(Items listed in a dataset)
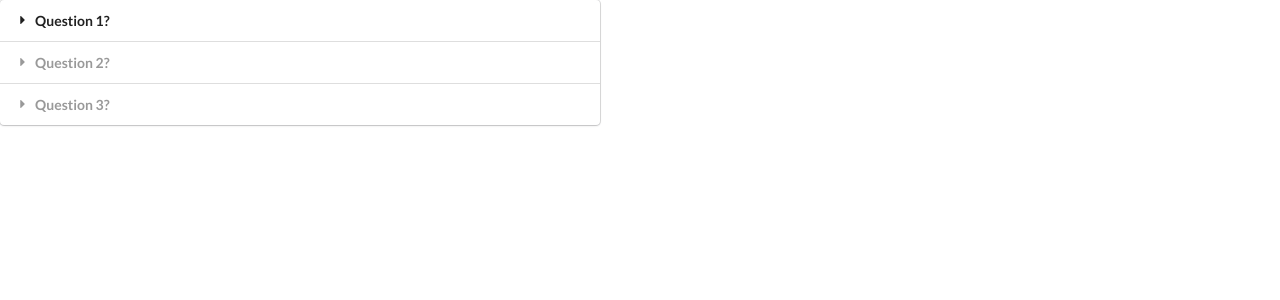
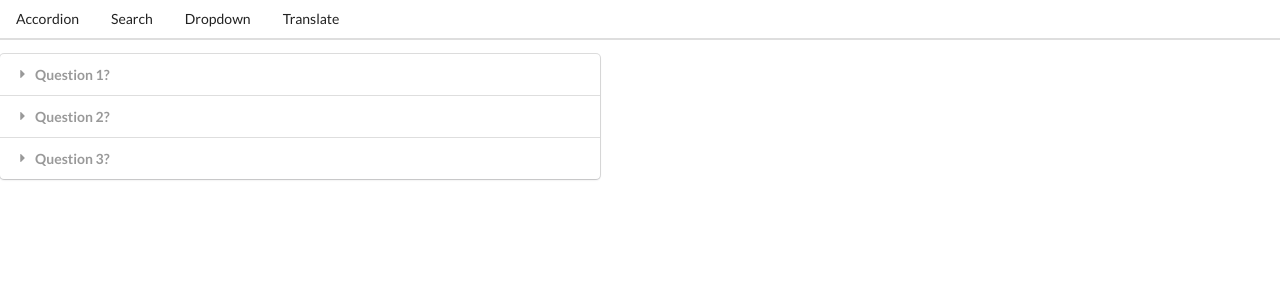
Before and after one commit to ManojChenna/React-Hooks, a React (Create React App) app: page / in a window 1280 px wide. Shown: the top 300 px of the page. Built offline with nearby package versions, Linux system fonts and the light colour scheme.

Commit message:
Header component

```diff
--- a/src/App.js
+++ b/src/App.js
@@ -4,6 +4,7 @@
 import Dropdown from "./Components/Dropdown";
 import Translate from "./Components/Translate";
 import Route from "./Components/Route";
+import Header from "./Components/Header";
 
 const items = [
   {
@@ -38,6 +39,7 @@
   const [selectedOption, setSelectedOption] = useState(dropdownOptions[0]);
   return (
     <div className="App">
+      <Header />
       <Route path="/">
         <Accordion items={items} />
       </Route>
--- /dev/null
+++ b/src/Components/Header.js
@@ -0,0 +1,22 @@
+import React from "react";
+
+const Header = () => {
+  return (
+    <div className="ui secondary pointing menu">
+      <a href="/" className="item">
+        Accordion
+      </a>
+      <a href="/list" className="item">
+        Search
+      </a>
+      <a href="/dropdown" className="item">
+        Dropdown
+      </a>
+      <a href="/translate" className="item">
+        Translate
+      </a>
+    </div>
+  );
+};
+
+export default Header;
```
...
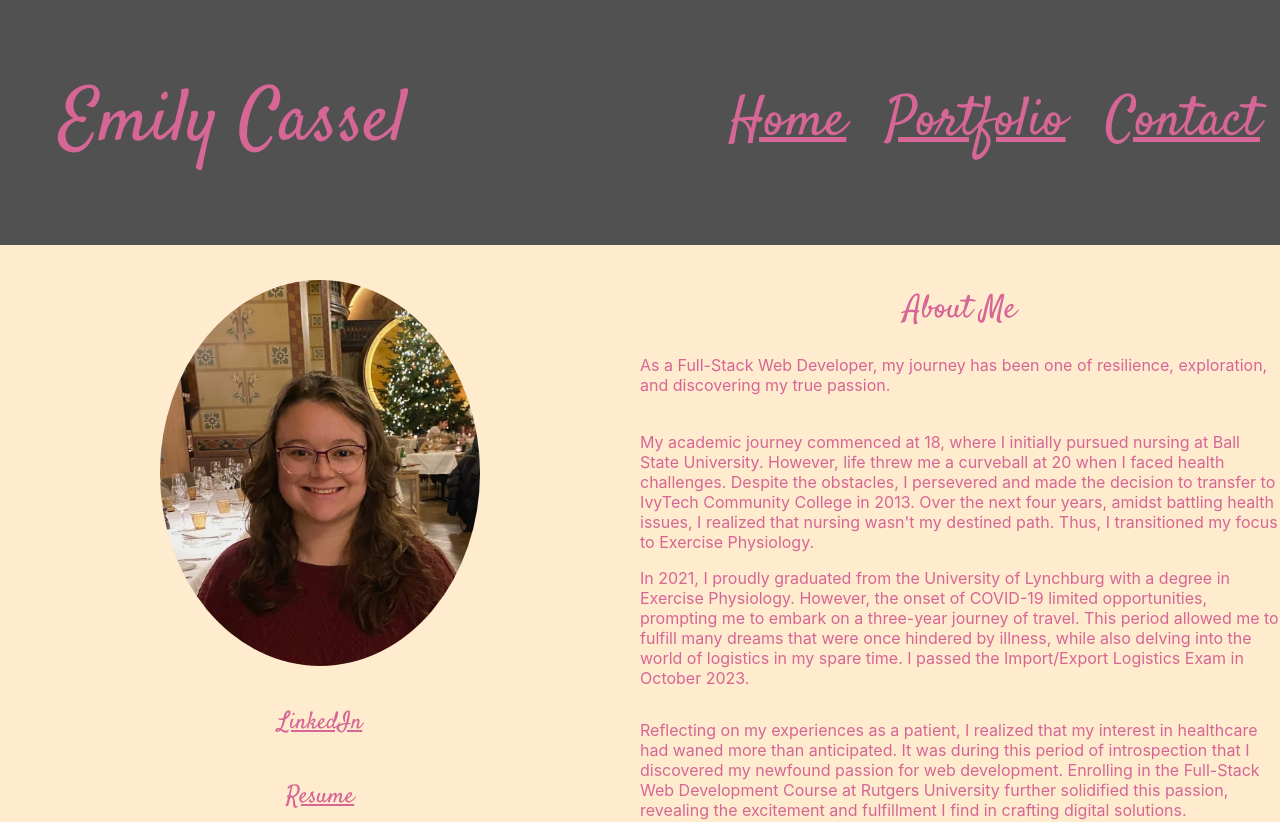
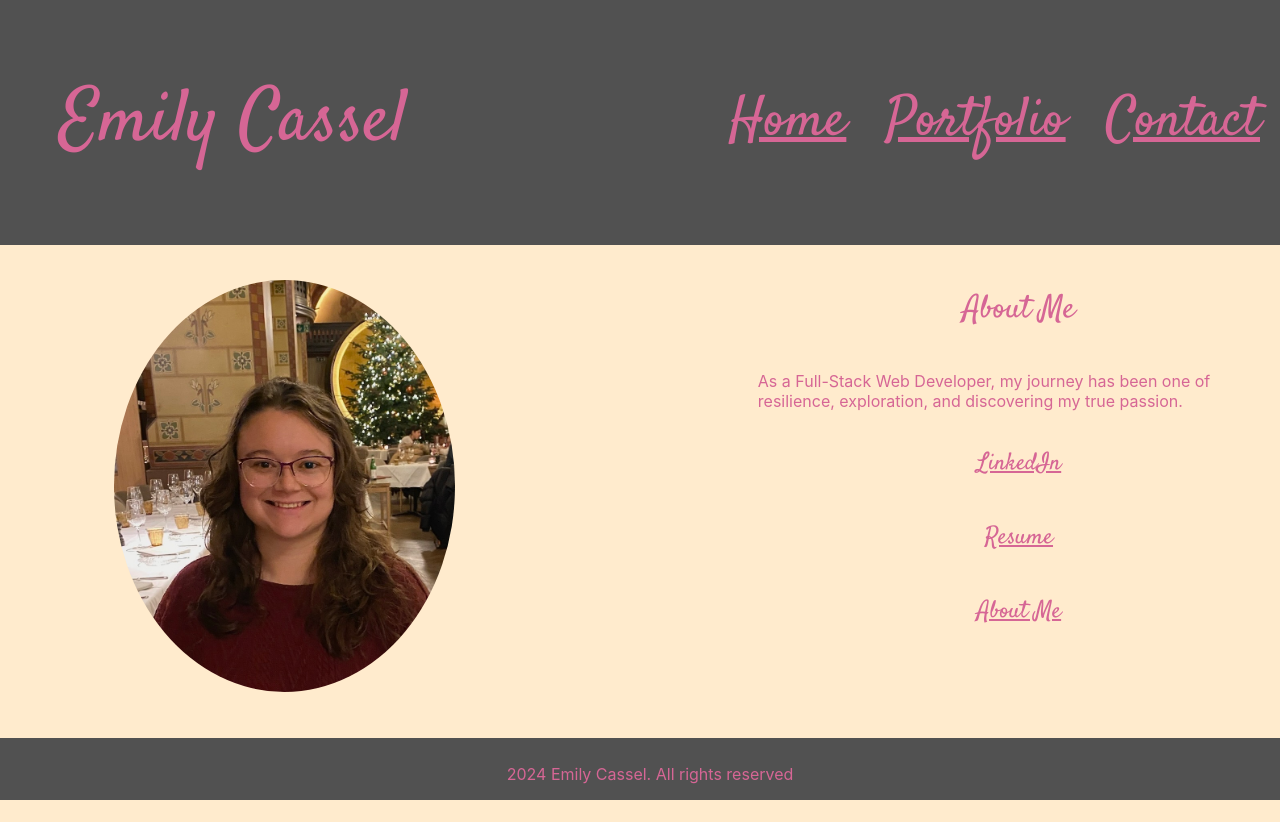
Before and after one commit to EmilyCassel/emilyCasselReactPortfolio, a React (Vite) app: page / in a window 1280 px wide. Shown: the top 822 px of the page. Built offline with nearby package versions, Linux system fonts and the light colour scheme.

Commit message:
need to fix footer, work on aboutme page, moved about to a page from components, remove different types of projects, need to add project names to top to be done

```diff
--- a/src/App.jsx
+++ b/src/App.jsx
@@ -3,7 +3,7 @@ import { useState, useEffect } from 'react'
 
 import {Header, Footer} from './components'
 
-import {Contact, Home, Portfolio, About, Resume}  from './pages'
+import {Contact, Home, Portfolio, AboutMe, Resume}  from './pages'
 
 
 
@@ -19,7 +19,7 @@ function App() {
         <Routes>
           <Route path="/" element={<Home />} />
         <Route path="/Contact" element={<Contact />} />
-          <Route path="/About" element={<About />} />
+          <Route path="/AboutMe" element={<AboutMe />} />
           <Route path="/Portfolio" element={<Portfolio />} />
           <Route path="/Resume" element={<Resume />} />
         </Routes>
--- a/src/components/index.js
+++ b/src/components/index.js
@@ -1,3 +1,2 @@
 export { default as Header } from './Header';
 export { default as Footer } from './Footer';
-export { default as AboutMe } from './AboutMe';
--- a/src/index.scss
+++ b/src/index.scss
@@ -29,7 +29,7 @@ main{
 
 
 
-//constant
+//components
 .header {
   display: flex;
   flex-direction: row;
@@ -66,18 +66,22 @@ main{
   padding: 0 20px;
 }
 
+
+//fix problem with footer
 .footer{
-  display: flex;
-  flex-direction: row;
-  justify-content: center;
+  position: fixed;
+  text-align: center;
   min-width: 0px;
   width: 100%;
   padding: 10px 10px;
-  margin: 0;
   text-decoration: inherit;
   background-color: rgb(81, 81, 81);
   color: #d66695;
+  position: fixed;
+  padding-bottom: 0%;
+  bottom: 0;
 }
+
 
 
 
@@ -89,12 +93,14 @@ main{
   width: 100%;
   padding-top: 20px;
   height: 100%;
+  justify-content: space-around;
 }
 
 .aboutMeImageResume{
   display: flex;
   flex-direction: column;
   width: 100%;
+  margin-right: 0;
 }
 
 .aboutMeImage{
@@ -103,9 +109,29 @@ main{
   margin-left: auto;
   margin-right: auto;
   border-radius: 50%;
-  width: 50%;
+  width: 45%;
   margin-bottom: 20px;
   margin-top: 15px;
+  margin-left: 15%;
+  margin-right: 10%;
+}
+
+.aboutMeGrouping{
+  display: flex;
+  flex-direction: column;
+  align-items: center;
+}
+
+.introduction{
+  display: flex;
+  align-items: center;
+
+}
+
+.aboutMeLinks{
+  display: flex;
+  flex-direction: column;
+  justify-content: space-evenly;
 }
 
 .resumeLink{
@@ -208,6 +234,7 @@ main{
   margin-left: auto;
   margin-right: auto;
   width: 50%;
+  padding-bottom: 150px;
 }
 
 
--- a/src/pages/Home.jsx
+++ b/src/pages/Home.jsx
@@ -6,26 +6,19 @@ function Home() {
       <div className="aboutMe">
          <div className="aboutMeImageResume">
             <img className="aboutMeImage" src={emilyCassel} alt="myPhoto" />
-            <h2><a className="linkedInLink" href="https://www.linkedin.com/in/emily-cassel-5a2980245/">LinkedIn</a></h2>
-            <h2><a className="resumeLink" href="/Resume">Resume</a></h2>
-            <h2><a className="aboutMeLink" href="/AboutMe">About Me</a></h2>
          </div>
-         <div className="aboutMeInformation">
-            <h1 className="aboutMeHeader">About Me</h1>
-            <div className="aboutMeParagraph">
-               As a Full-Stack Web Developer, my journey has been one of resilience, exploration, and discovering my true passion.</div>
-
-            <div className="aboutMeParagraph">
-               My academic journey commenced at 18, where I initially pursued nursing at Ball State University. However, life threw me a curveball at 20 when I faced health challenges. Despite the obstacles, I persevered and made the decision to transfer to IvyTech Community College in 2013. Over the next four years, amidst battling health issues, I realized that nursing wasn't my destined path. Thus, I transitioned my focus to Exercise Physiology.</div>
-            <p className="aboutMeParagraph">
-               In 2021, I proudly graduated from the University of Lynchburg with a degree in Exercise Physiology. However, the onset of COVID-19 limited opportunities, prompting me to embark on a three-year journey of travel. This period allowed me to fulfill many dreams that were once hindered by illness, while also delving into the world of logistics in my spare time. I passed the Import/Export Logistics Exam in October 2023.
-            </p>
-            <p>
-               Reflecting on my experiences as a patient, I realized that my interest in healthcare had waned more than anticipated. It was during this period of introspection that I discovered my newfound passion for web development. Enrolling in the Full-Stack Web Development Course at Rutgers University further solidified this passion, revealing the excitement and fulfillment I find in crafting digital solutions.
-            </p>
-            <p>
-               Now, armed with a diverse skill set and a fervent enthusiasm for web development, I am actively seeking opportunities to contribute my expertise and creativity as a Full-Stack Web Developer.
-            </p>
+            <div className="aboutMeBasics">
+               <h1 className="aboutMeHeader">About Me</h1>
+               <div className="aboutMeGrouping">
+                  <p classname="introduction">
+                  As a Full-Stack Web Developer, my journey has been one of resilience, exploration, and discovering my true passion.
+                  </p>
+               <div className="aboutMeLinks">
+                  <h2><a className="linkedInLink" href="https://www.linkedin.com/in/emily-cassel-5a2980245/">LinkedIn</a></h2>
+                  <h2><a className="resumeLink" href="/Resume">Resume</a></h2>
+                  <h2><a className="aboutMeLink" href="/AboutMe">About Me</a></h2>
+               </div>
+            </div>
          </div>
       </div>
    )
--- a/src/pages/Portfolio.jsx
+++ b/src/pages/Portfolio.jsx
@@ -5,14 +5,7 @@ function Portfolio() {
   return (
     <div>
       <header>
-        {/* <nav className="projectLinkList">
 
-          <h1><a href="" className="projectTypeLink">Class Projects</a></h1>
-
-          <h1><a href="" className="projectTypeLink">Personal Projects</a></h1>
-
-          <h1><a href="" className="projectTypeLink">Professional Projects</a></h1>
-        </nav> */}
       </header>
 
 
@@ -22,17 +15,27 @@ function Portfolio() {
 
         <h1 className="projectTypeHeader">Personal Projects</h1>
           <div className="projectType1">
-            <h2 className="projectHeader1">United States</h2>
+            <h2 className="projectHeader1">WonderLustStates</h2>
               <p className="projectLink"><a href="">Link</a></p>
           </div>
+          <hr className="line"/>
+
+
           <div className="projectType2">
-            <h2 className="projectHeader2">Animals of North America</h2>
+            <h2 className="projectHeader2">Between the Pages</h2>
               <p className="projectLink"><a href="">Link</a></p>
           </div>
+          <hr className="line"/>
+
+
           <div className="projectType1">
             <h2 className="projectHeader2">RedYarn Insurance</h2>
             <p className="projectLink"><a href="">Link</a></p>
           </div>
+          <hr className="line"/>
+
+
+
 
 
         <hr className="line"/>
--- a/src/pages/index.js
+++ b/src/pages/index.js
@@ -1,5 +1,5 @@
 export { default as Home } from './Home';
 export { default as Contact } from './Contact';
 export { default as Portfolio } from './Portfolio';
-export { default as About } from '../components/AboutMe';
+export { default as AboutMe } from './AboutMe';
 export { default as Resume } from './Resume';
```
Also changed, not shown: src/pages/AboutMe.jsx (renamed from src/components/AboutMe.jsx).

=== Try it ===
From the entries above, extract every line where the word "index" appears.

=== Answer ===
--- a/src/components/index.js
+++ b/src/components/index.js
--- a/src/index.scss
+++ b/src/index.scss
--- a/src/pages/index.js
+++ b/src/pages/index.js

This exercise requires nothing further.